  • Ruth Hoefert

    07/04/2019 10:24 PM

    I really enjoyed learning this extra information!

  • James R Jardine

    07/04/2019 09:05 PM

    Thank You for this information. Loved it. I read you every day.

  • Anita Mae Barker

    07/04/2019 08:48 PM

    LOve that explanation. Thanks!!

  • Janet Elliott

    07/04/2019 08:40 PM

    Thank you for that bit of history of "Yankee Doodle". I sang it in school as a child, but didn't understand what the song was really about. The music teacher didn't clue us in. She probably didn't know either. Again, thanks, Gov. God bless.

  • Flowers Twila

    07/04/2019 08:12 PM

    Thanks for that great bit of history.

  • gary stilwell

    07/04/2019 08:10 PM

    In the President's July 4th speech, when the Battle Hymn was played, I thought I saw Melania mouthing the words-at least the tune, her husband, however, had no lip movements. Am I to believe this man does not know the words to this Hymn? On such an important occasion, you would expect at least some outward acknowledgement of this refrain.--The hymn usually brings tears to the eyes of true patriots--it does to mine--every time I hear it--that includes the 1812 Overture

    And over these proceedings the President chooses to wear the worn out red 'Power Tie'----
    Our Country is not some bully in the world that we must demonstrate our military might in front of everyone(watch Russia, or China's parades--they strut out all their weapons and claim how great their might is)--I am of the opinion the US does NOT need to copy this sort of bragging--as a matter of fact, it lessens our credibility on the world stage. It also sets us up to be the loudmouth that needs to be knocked down a few notches---
    Our Country is FREE--we welcome all to come here and be a part of our culture--we do not dictate what the rest of the world must do---
    A blue tie would have been more appropriate.

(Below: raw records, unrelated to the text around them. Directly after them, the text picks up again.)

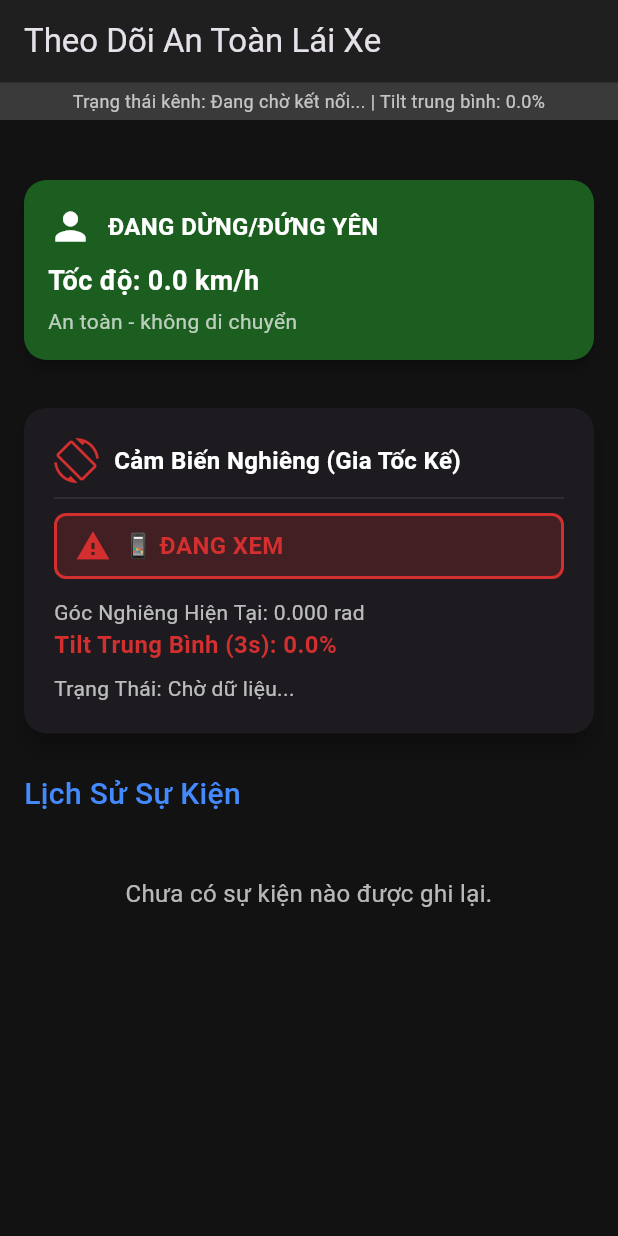
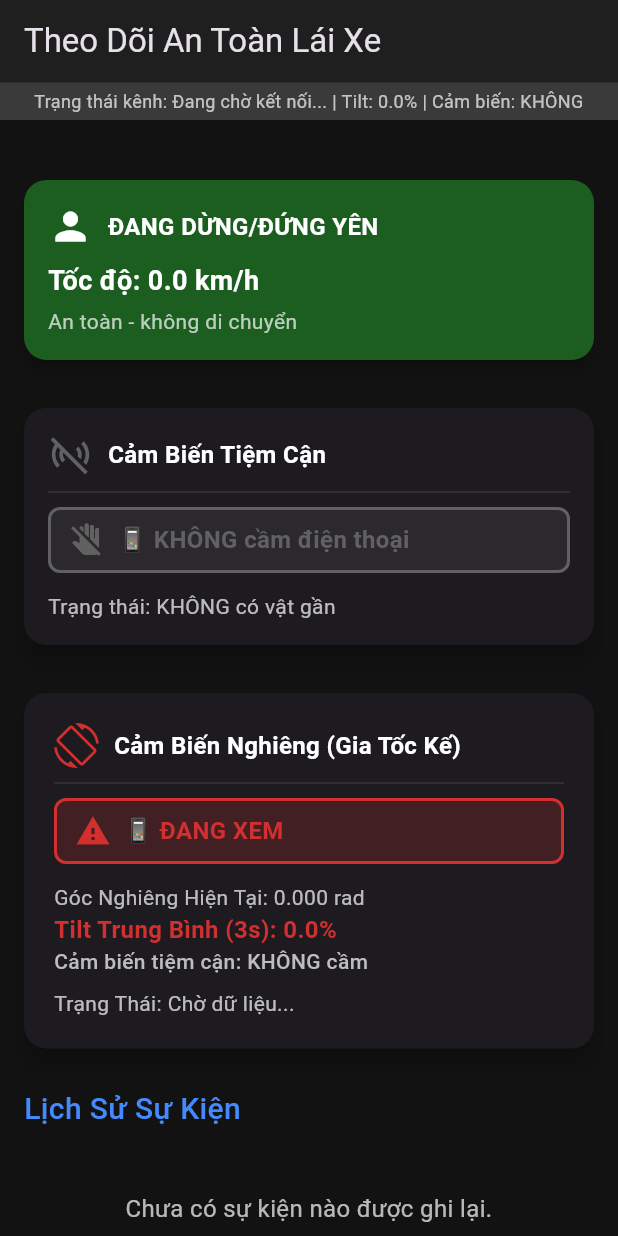
Before and after one commit to nguyenquangnam1988vt-eng/mokhoa, a Flutter app: the screen it shows after launch, on a phone screen of 412 x 824 dp. Run offline on Flutter 3.47's test engine with Material 3 defaults, Android fonts, the light colour scheme and no system bars.

Commit message:
update something

```diff
--- a/lib/main.dart
+++ b/lib/main.dart
@@ -18,6 +18,7 @@ class MonitorEvent {
   final double? tiltValue;
   final double? speed;
   final bool? isDriving;
+  final bool? isProximityDetected; // 🆕 THÊM: Trạng thái cảm biến tiệm cận
   final DateTime timestamp;
 
   MonitorEvent({
@@ -27,6 +28,7 @@ class MonitorEvent {
     this.tiltValue,
     this.speed,
     this.isDriving,
+    this.isProximityDetected, // 🆕 THÊM
     required this.timestamp,
   });
 
@@ -38,6 +40,7 @@ class MonitorEvent {
       tiltValue: json['tiltValue'] as double?,
       speed: json['speed'] as double?,
       isDriving: json['isDriving'] as bool?,
+      isProximityDetected: json['isProximityDetected'] as bool?, // 🆕 THÊM
       timestamp: DateTime.fromMillisecondsSinceEpoch(json['timestamp'] as int),
     );
   }
@@ -73,11 +76,13 @@ class _MonitorScreenState extends State<MonitorScreen> {
   List<MonitorEvent> _historyEvents = [];
   MonitorEvent? _latestTiltEvent;
   MonitorEvent? _latestDangerEvent;
+  MonitorEvent? _latestProximityEvent; // 🆕 THÊM: Sự kiện cảm biến tiệm cận mới nhất
   String _connectionStatus = "Đang chờ kết nối...";
   double _currentSpeed = 0.0;
   bool _isDriving = false;
+  bool _isProximityDetected = false; // 🆕 THÊM: Trạng thái cảm biến tiệm cận
 
-  // 🎯 CẬP NHẬT: Lưu trữ lịch sử tilt để tính trung bình 3s
+  // Lưu trữ lịch sử tilt để tính trung bình 3s
   final List<double> _tiltHistory = [];
   static const int _tiltBufferSize = 30; // 30 mẫu * 100ms = 3 giây
   double _averageTiltPercent = 0.0;
@@ -96,9 +101,7 @@ class _MonitorScreenState extends State<MonitorScreen> {
     );
   }
 
-  // 🎯 CẬP NHẬT: Hàm tính tilt trung bình 3s
   void _updateTiltAverage(double tiltRadians) {
-    // Chuyển radian sang phần trăm (0-100%)
     double tiltPercent = (tiltRadians.abs() / (pi / 2)) * 100.0;
     tiltPercent = tiltPercent.clamp(0.0, 100.0);
 
@@ -107,13 +110,11 @@ class _MonitorScreenState extends State<MonitorScreen> {
       _tiltHistory.removeAt(0);
     }
 
-    // Tính trung bình 3s
     if (_tiltHistory.isNotEmpty) {
       _averageTiltPercent = _tiltHistory.reduce((a, b) => a + b) / _tiltHistory.length;
     }
   }
 
-  // 🎯 CẬP NHẬT: Hàm xác định trạng thái tilt theo ngưỡng mới
   String _getTiltStatus(double tiltPercent) {
     if (tiltPercent <= 55.0) {
       return "📱 ĐANG XEM";
@@ -124,15 +125,23 @@ class _MonitorScreenState extends State<MonitorScreen> {
     }
   }
 
-  // 🎯 CẬP NHẬT: Hàm xác định màu sắc theo trạng thái tilt mới
   Color _getTiltColor(double tiltPercent) {
     if (tiltPercent <= 55.0) {
-      return Colors.red.shade700; // ĐANG XEM - ĐỎ
+      return Colors.red.shade700;
     } else if (tiltPercent < 65.0) {
-      return Colors.orange.shade700; // TRUNG GIAN - CAM
+      return Colors.orange.shade700;
     } else {
-      return Colors.green.shade700; // KHÔNG XEM - XANH
+      return Colors.green.shade700;
     }
+  }
+
+  // 🆕 THÊM: Hàm xác định trạng thái cảm biến tiệm cận
+  String _getProximityStatus(bool isProximityDetected) {
+    return isProximityDetected ? "📱 ĐANG CẦM ĐIỆN THOẠI" : "📱 KHÔNG cầm điện thoại";
+  }
+
+  Color _getProximityColor(bool isProximityDetected) {
+    return isProximityDetected ? Colors.blue.shade700 : Colors.grey.shade700;
   }
 
   void _onEvent(dynamic event) {
@@ -144,12 +153,22 @@ class _MonitorScreenState extends State<MonitorScreen> {
 
         if (monitorEvent.type == 'TILT_EVENT') {
           _latestTiltEvent = monitorEvent;
-          // Cập nhật tilt trung bình khi có dữ liệu mới
           if (monitorEvent.tiltValue != null) {
             _updateTiltAverage(monitorEvent.tiltValue!);
           }
+          // 🆕 CẬP NHẬT: Trạng thái cảm biến tiệm cận từ sự kiện tilt
+          if (monitorEvent.isProximityDetected != null) {
+            _isProximityDetected = monitorEvent.isProximityDetected!;
+          }
         } else if (monitorEvent.type == 'DANGER_EVENT') {
           _latestDangerEvent = monitorEvent;
+          _historyEvents.insert(0, monitorEvent);
+        } else if (monitorEvent.type == 'PROXIMITY_EVENT') {
+          // 🆕 MỚI: Xử lý sự kiện cảm biến tiệm cận
+          _latestProximityEvent = monitorEvent;
+          if (monitorEvent.isProximityDetected != null) {
+            _isProximityDetected = monitorEvent.isProximityDetected!;
+          }
           _historyEvents.insert(0, monitorEvent);
         } else if (monitorEvent.type == 'DRIVING_STATUS' || monitorEvent.type == 'LOCATION_UPDATE') {
           _currentSpeed = monitorEvent.speed ?? 0.0;
@@ -220,10 +239,18 @@ class _MonitorScreenState extends State<MonitorScreen> {
               'Thời gian: ${_latestDangerEvent!.timestamp.toString().substring(11, 19)}',
               style: const TextStyle(color: Colors.white70, fontSize: 12),
             ),
-            // Hiển thị tilt trung bình khi cảnh báo
             Text(
               'Tilt trung bình: ${_averageTiltPercent.toStringAsFixed(1)}%',
               style: const TextStyle(color: Colors.white70, fontSize: 12),
+            ),
+            // 🆕 THÊM: Hiển thị trạng thái cảm biến tiệm cận trong cảnh báo
+            Text(
+              'Cảm biến tiệm cận: ${_isProximityDetected ? "PHÁT HIỆN" : "KHÔNG"}',
+              style: TextStyle(
+                color: _isProximityDetected ? Colors.yellow : Colors.white70,
+                fontSize: 12,
+                fontWeight: FontWeight.bold,
+              ),
             ),
           ],
         ),
@@ -284,11 +311,83 @@ class _MonitorScreenState extends State<MonitorScreen> {
     );
   }
 
+  // 🆕 THÊM: Card hiển thị trạng thái cảm biến tiệm cận
+  Widget _buildProximitySensorCard() {
+    final String proximityStatus = _getProximityStatus(_isProximityDetected);
+    final Color proximityColor = _getProximityColor(_isProximityDetected);
+
+    return Card(
+      elevation: 6,
+      shape: RoundedRectangleBorder(borderRadius: BorderRadius.circular(15)),
+      child: Padding(
+        padding: const EdgeInsets.all(16.0),
+        child: Column(
+          crossAxisAlignment: CrossAxisAlignment.start,
+          children: [
+            Row(
+              children: [
+                Icon(
+                  _isProximityDetected ? Icons.sensors : Icons.sensors_off,
+                  color: proximityColor,
+                  size: 30,
+                ),
+                const SizedBox(width: 10),
+                const Text(
+                  'Cảm Biến Tiệm Cận',
+                  style: TextStyle(color: Colors.white, fontWeight: FontWeight.bold, fontSize: 16),
+                ),
+              ],
+            ),
+            const Divider(color: Colors.white10, height: 20),
+
+            Container(
+              padding: const EdgeInsets.symmetric(horizontal: 12, vertical: 8),
+              decoration: BoxDecoration(
+                color: proximityColor.withOpacity(0.2),
+                borderRadius: BorderRadius.circular(8),
+                border: Border.all(color: proximityColor, width: 2),
+              ),
+              child: Row(
+                children: [
+                  Icon(
+                    _isProximityDetected ? Icons.touch_app : Icons.do_not_touch,
+                    color: proximityColor,
+                  ),
+                  const SizedBox(width: 8),
+                  Expanded(
+                    child: Text(
+                      proximityStatus,
+                      style: TextStyle(
+                        fontSize: 16,
+                        fontWeight: FontWeight.bold,
+                        color: proximityColor,
+                      ),
+                    ),
+                  ),
+                ],
+              ),
+            ),
+
+            const SizedBox(height: 12),
+            Text(
+              'Trạng thái: ${_isProximityDetected ? "CÓ vật gần mặt trước" : "KHÔNG có vật gần"}',
+              style: const TextStyle(fontSize: 14, color: Colors.white70),
+            ),
+            if (_latestProximityEvent != null)
+              Text(
+                'Cập nhật: ${_latestProximityEvent!.timestamp.toString().substring(11, 19)}',
+                style: const TextStyle(fontSize: 12, color: Colors.white54),
+              ),
+          ],
+        ),
+      ),
+    );
+  }
+
   Widget _buildTiltMonitorCard() {
     final double tiltValue = _latestTiltEvent?.tiltValue ?? 0.0;
     final String tiltMessage = _latestTiltEvent?.message ?? 'Chờ dữ liệu...';
 
-    // 🎯 CẬP NHẬT: Sử dụng tilt trung bình và ngưỡng mới
     final String tiltStatus = _getTiltStatus(_averageTiltPercent);
     final Color tiltColor = _getTiltColor(_averageTiltPercent);
 
@@ -312,7 +411,6 @@ class _MonitorScreenState extends State<MonitorScreen> {
             ),
             const Divider(color: Colors.white10, height: 20),
 
-            // 🎯 CẬP NHẬT: Hiển thị trạng thái tilt theo ngưỡng mới (không có %)
             Container(
               padding: const EdgeInsets.symmetric(horizontal: 12, vertical: 8),
               decoration: BoxDecoration(
@@ -355,6 +453,15 @@ class _MonitorScreenState extends State<MonitorScreen> {
                 color: tiltColor,
               ),
             ),
+            // 🆕 THÊM: Hiển thị trạng thái cảm biến tiệm cận trong card tilt
+            Text(
+              'Cảm biến tiệm cận: ${_isProximityDetected ? "ĐANG CẦM" : "KHÔNG cầm"}',
+              style: TextStyle(
+                fontSize: 14,
+                color: _isProximityDetected ? Colors.blue.shade300 : Colors.grey.shade400,
+                fontWeight: FontWeight.w500,
+              ),
+            ),
             const SizedBox(height: 8),
             Text(
               'Trạng Thái: $tiltMessage',
@@ -384,6 +491,10 @@ class _MonitorScreenState extends State<MonitorScreen> {
         if (event.location != null) {
           subtitle += '\nVị trí: ${event.location}';
         }
+        // 🆕 THÊM: Hiển thị trạng thái cảm biến tiệm cận
+        if (event.isProximityDetected != null) {
+          subtitle += '\nCảm biến: ${event.isProximityDetected! ? "CÓ vật" : "KHÔNG"}';
+        }
         break;
 
       case 'DANGER_EVENT':
@@ -396,6 +507,16 @@ class _MonitorScreenState extends State<MonitorScreen> {
           double tiltPercent = (event.tiltValue!.abs() / (pi / 2)) * 100.0;
           subtitle += '\nTilt: ${tiltPercent.toStringAsFixed(1)}%';
         }
+        // 🆕 THÊM: Hiển thị trạng thái cảm biến tiệm cận
+        if (event.isProximityDetected != null) {
+          subtitle += '\nĐang cầm: ${event.isProximityDetected! ? "CÓ" : "KHÔNG"}';
+        }
+        break;
+
+      case 'PROXIMITY_EVENT': // 🆕 MỚI: Xử lý sự kiện cảm biến tiệm cận
+        eventColor = event.isProximityDetected == true ? Colors.blue.shade400 : Colors.grey.shade400;
+        icon = event.isProximityDetected == true ? Icons.sensors : Icons.sensors_off;
+        subtitle += '\nTrạng thái: ${event.isProximityDetected == true ? "CÓ vật gần" : "KHÔNG có vật"}';
         break;
 
       case 'DRIVING_STATUS':
@@ -456,7 +577,7 @@ class _MonitorScreenState extends State<MonitorScreen> {
             width: double.infinity,
             padding: const EdgeInsets.symmetric(vertical: 4.0),
             child: Text(
-              'Trạng thái kênh: $_connectionStatus | Tilt trung bình: ${_averageTiltPercent.toStringAsFixed(1)}%',
+              'Trạng thái kênh: $_connectionStatus | Tilt: ${_averageTiltPercent.toStringAsFixed(1)}% | Cảm biến: ${_isProximityDetected ? "CÓ" : "KHÔNG"}',
               textAlign: TextAlign.center,
               style: const TextStyle(fontSize: 12, color: Colors.white70),
             ),
@@ -475,6 +596,12 @@ class _MonitorScreenState extends State<MonitorScreen> {
             child: Padding(
               padding: const EdgeInsets.all(12.0),
               child: _buildDrivingStatusCard(),
+            ),
+          ),
+          SliverToBoxAdapter(
+            child: Padding(
+              padding: const EdgeInsets.all(12.0),
+              child: _buildProximitySensorCard(), // 🆕 THÊM: Card cảm biến tiệm cận
             ),
           ),
           SliverToBoxAdapter(
```
Also changed, not shown: 1 other file.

  • Linda C. Furlong

    07/04/2019 07:24 PM

    Watching President Trump now & just loving it.

  • Twila Hughes

    07/04/2019 06:49 PM

    Loved the story. Never heard much of it before. Thanks

  • Jerry korba

    07/04/2019 06:37 PM

    I wish to sing the song to our snobs on the left 1/20/2020

  • Stephen H. Thomas

    07/04/2019 06:28 PM

    Thank you for those bits of information... With the Huckabee newsletter I am becoming a wealth of knowledge.

  • Beverly A Meschede

    07/04/2019 06:26 PM

    Happy Fourth! I fully appreciate the patriotism of your family in serving this great nation. I was honored to travel as a student to Europe where I was very aware of my American roots and conscious of being an ambassador for our country wherever I went. I wish all Americans were that aware now. I hate when unthinking travelers give our country a bad name. However, some are the sort that they leave a bad impression wherever they go. We must BE the person we want others to SEE. We must be mindful of that, especially now in this world of social media. Blessings to you and your family.

  • Pamela Elms Scott

    07/04/2019 06:21 PM

    I’ve been reading your daily commentaries for quite some time. They are inspirational, timely and so informative. Thank you for your dedication to preserving our freedoms.

  • Judith Lyon

    07/04/2019 06:11 PM

    Thank you for the history lesson. We have such rich history that none of us were taught. Too bad some want to change or destroy. History

  • Joanna Butler

    07/04/2019 06:05 PM

    Love the history lesson! Happy Independence Day!

  • Harold Pawlowski

    07/04/2019 06:02 PM

    Thanks for the "rest of the story". I love it!